Turney leads us through true tales much more horrific than this. One situation involved a 25,000 percent costing error: A product with an "accounting cost" of $2 had a true cost of $500!
Such miscalculations can lead to big strategic blunders. Take a routine instance of standard vs. customized product costing. Customers for standard products buy large quantities and usually make few demands on the producer's system. Customers for non-standard products demand a lot.
But normal accounting systems routinely assign the same unit cost to both types of product; they lump together all overhead costs, then distribute them evenly among all units, standard or non-standard. Since we charge more for the customized product, its margin looks great, and the marketing department ends up pushing it.
In the real world, Turney points out, those non-standard products require "long setups, intense engineering support, heavy numerical-control programming support, substantial sales support, more order (entry) activity, more scrapped units, more inspection and higher inventory." But these additional costs are not ordinarily assigned to the special product.
Do your sums correctly, says Turney, and you may find you're losing a bundle on those customized products, despite their higher prices.
Finally, the saga of "a simple little brass strip." Depending on which product model a company makes, a brass strip used for connecting wires to a grounding circuit requires one, two or three holes, and is shorter or longer accordingly. Engineers propose using a single strip with three holes, which could serve all models. Turney says the idea probably makes sense, because only one part would have to be ordered, received, stored and released to the shop floor. Just one part would need to be changed in the future. And it would be necessary to forecast volume for only one part; less inventory would be needed, etc.
But that's not the way it turned out in a real-life case. Conventional costing concludes that material for a three-hole strip is more expensive than material for a one- or two-holer and punching three holes takes more effort than punching one hole. Case closed. All the "other" costs associated with producing three parts rather than one are spread equally across all units or are handled as a single administrative expense.

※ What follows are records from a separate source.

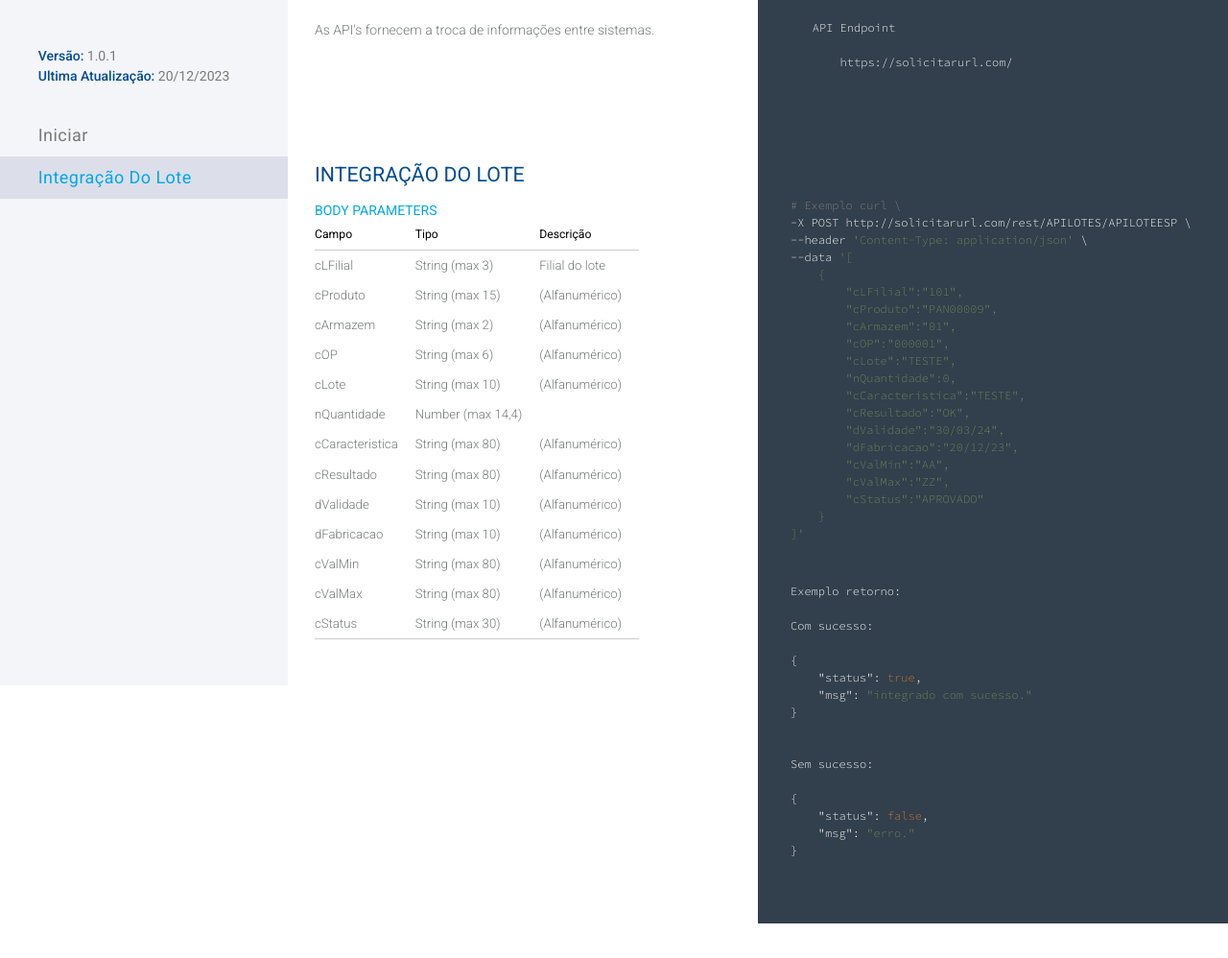
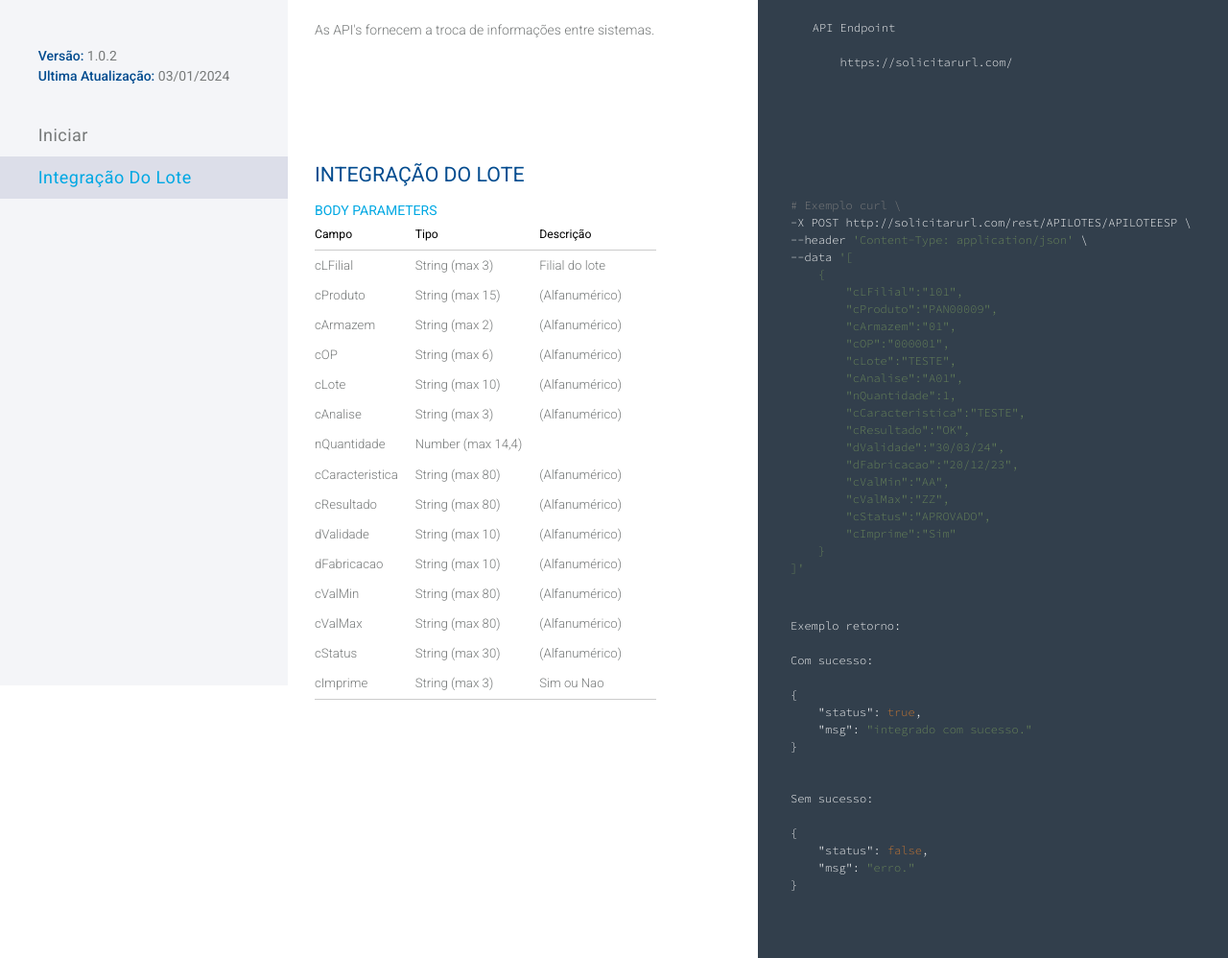
Before and after one commit to tiagomalta/bun_lotes, a plain HTML site: page index.html in a window 1280 px wide. Shown: the part 86-1084 px from the top of the page at 96% size. Before the commit the page ends 1048 px from the top, so only its background shows below. Drawn offline with nearby package versions, Linux system fonts and the light colour scheme.

Commit message:
Add files via upload

```diff
--- a/index.html
+++ b/index.html
@@ -39,8 +39,8 @@
     <div class="mobile-menu-closer"></div>
     <div class="content-menu">
         <div class="content-infos">
-            <div class="info"><b>Versão:</b> 1.0.1</div>
-            <div class="info"><b>Ultima Atualização:</b> 20/12/2023</div>
+            <div class="info"><b>Versão:</b> 1.0.2</div>
+            <div class="info"><b>Ultima Atualização:</b> 03/01/2024</div>
         </div>
         <ul>
             <li class="scroll-to-link active" data-target="content-get-started">
@@ -80,14 +80,16 @@
         "cArmazem":"01",
         "cOP":"000001",
         "cLote":"TESTE",
-        "nQuantidade":0,
+        "cAnalise":"A01",
+        "nQuantidade":1,
         "cCaracteristica":"TESTE",
         "cResultado":"OK",
         "dValidade":"30/03/24",
         "dFabricacao":"20/12/23",
         "cValMin":"AA",
         "cValMax":"ZZ",
-        "cStatus":"APROVADO"
+        "cStatus":"APROVADO",
+        "cImprime":"Sim"
     }
 ]'
         	</code></pre>
@@ -141,6 +143,11 @@ Sem sucesso:
                     <td>String (max 10)</td>
                     <td>(Alfanumérico)</td>
                 </tr><tr>
+                    <td>cAnalise</td>
+                    <td>String (max 3)</td>
+                    <td>(Alfanumérico)</td>
+					<td></td>
+                </tr><tr>
                     <td>nQuantidade</td>
                     <td>Number (max 14,4)</td>
                     <td></td>
@@ -172,6 +179,10 @@ Sem sucesso:
                     <td>cStatus</td>
                     <td>String (max 30)</td>
                     <td>(Alfanumérico)</td>
+                </tr><tr>
+                    <td>cImprime</td>
+                    <td>String (max 3)</td>
+                    <td>Sim ou Nao</td>
                 </tr>
                 </tbody>
             </table>
```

Make three strips, the standard system mandates.
To be sure, many hot issues such as speed and quality are jostling for the top spot on the "keys to competitiveness" list.
But Turney is not alone in contending that a correct costing scheme is the essential ingredient of competitiveness. He's got a point.